━━━ Supplied data ━━━
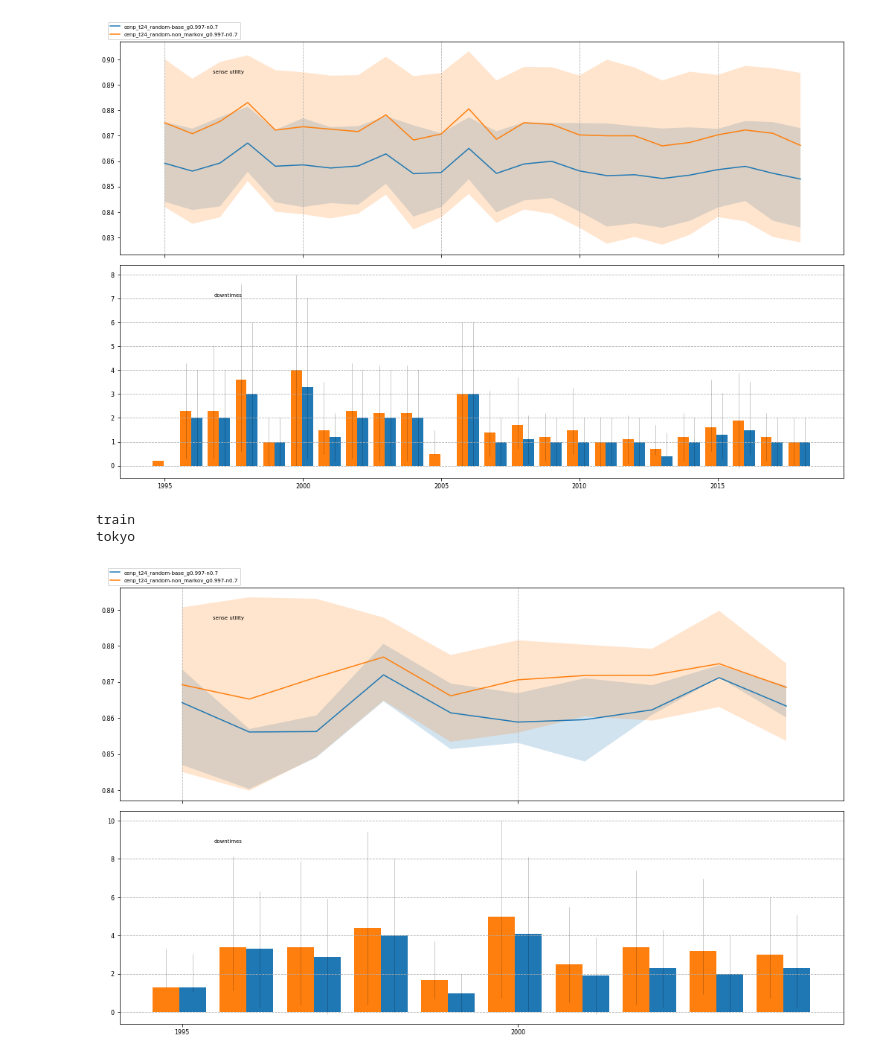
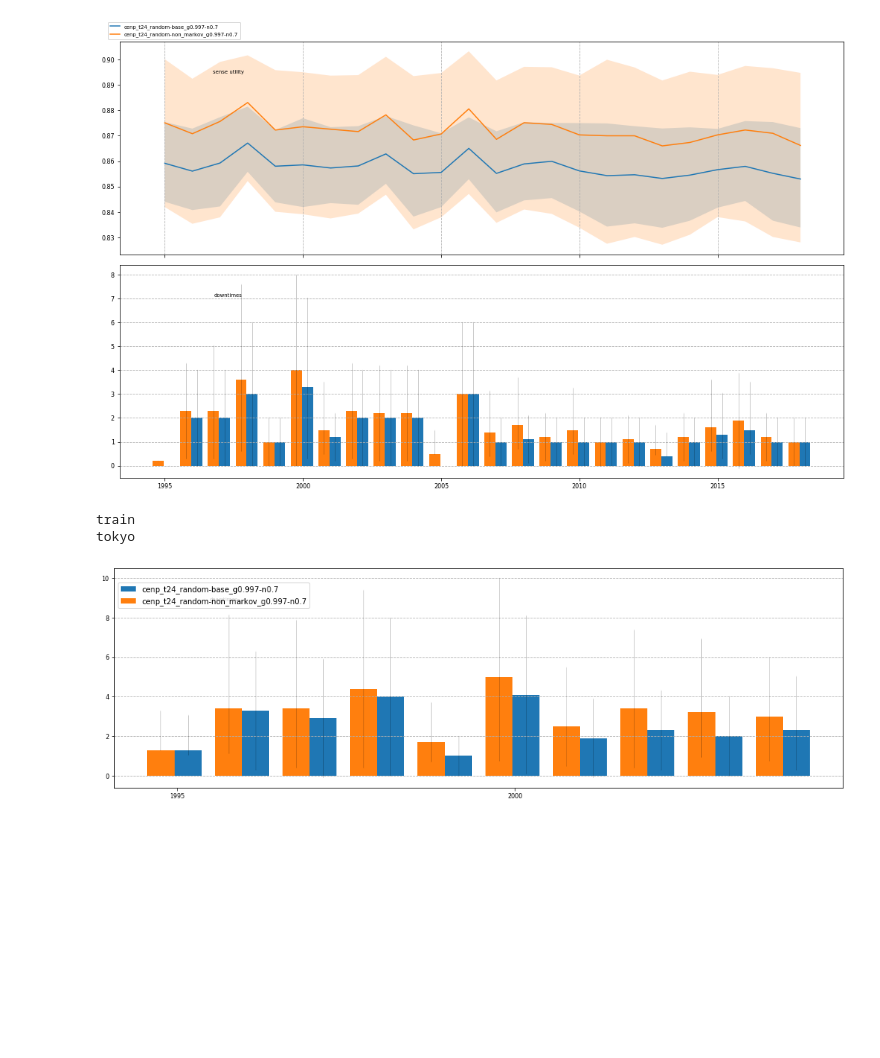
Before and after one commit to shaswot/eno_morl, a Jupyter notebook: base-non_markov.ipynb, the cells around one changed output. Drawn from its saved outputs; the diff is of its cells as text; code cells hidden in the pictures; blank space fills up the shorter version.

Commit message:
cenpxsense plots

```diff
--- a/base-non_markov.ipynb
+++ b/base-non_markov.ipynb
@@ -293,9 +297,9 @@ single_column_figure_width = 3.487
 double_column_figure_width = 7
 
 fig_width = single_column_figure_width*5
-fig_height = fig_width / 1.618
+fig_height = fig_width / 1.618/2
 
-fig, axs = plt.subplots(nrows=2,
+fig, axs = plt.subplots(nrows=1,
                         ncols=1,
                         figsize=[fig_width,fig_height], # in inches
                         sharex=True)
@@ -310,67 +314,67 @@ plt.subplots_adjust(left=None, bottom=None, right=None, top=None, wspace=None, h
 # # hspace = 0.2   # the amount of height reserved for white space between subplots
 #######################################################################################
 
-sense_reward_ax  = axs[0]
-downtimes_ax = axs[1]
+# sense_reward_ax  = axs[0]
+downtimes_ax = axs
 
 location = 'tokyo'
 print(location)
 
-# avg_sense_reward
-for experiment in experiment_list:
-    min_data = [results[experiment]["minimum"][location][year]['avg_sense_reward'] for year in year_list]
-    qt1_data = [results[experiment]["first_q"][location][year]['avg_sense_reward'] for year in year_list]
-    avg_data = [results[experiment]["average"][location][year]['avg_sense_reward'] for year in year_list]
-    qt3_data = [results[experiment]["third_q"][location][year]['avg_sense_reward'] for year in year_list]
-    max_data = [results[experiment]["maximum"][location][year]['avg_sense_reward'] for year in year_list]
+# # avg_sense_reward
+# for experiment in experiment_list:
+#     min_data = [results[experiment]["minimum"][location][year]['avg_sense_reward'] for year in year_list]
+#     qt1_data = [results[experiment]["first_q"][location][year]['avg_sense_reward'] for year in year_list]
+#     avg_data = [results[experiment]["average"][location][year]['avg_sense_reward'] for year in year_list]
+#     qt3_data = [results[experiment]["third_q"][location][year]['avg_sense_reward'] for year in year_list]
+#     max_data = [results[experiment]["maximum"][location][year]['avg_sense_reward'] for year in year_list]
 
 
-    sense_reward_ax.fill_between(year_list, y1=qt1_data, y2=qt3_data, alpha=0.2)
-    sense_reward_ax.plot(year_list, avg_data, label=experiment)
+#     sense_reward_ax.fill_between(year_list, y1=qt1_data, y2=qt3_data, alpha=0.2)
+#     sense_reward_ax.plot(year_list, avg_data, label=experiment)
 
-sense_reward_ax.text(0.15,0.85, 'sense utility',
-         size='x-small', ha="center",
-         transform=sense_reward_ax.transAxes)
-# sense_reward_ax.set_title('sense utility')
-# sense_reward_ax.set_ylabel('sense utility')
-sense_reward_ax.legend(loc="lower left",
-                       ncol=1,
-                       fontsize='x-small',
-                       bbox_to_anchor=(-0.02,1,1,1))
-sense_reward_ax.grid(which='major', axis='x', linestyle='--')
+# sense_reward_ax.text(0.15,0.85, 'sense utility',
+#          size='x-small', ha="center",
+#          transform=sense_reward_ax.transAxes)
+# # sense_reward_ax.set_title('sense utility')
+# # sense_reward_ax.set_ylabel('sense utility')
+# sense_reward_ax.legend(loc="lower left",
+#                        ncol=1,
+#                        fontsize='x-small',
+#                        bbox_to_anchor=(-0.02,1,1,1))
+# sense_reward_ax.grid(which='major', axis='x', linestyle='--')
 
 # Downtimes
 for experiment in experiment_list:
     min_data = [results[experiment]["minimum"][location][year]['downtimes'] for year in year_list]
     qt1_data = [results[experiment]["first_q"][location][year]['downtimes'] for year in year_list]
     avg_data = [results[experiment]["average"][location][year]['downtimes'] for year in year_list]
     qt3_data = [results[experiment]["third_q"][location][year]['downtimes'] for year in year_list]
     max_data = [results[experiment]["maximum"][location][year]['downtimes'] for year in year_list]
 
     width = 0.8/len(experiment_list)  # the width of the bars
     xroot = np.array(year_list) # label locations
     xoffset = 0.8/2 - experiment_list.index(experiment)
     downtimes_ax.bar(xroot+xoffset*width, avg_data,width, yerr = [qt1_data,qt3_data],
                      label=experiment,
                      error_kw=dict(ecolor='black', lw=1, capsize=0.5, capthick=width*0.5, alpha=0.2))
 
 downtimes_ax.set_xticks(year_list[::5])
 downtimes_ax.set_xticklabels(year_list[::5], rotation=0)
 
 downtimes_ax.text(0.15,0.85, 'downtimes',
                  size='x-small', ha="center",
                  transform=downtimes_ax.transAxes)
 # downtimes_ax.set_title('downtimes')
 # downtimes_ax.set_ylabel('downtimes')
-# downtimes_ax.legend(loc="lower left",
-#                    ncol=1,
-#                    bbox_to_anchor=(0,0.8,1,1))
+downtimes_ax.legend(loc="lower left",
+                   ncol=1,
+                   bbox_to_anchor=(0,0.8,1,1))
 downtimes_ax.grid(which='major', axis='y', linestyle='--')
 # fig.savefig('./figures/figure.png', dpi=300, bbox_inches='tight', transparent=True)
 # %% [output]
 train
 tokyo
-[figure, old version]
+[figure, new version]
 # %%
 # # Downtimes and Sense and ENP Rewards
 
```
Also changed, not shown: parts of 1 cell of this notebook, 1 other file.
━━━
━━━ Supplied data ━━━
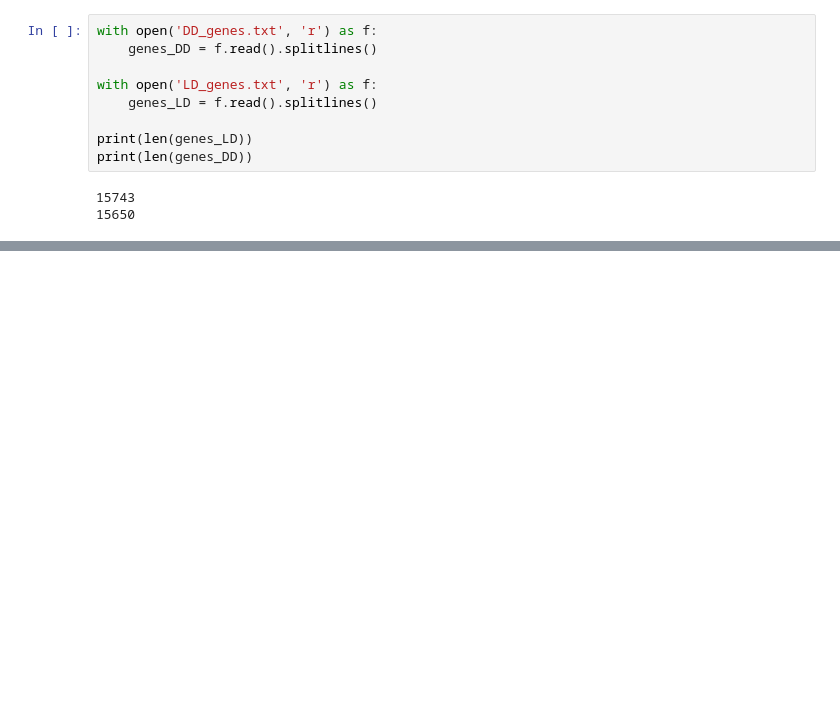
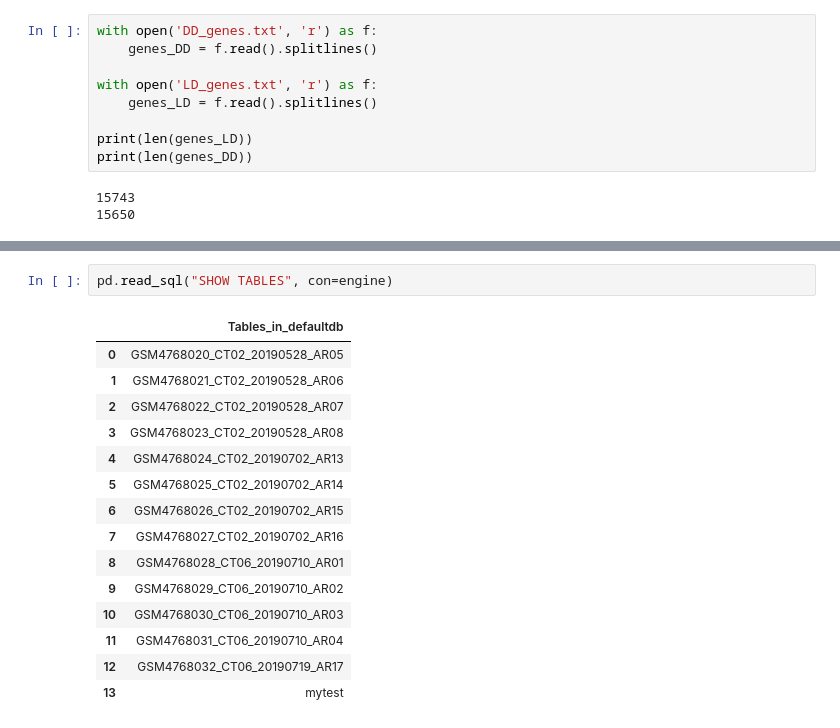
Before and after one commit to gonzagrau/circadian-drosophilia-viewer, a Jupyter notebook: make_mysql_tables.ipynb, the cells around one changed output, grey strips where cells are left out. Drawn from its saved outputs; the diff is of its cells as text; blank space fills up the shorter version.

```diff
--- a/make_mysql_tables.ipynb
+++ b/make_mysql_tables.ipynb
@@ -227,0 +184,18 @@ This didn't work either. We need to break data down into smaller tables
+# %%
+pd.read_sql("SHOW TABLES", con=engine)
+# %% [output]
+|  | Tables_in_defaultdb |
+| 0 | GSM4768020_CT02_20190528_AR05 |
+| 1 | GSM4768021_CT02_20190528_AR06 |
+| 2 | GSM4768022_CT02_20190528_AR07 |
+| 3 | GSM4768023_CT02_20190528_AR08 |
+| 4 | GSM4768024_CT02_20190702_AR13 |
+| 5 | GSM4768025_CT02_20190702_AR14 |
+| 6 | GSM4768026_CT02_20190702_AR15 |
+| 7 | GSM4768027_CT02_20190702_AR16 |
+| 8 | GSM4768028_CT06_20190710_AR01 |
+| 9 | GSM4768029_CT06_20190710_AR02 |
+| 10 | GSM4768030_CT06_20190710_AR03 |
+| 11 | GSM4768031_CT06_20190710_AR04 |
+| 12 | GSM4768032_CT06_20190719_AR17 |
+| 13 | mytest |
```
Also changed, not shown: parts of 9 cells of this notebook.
━━━
» **Exercise**
Report how many lines of the data above include "minimum", giving the number and no other words.

» **Answer space**
3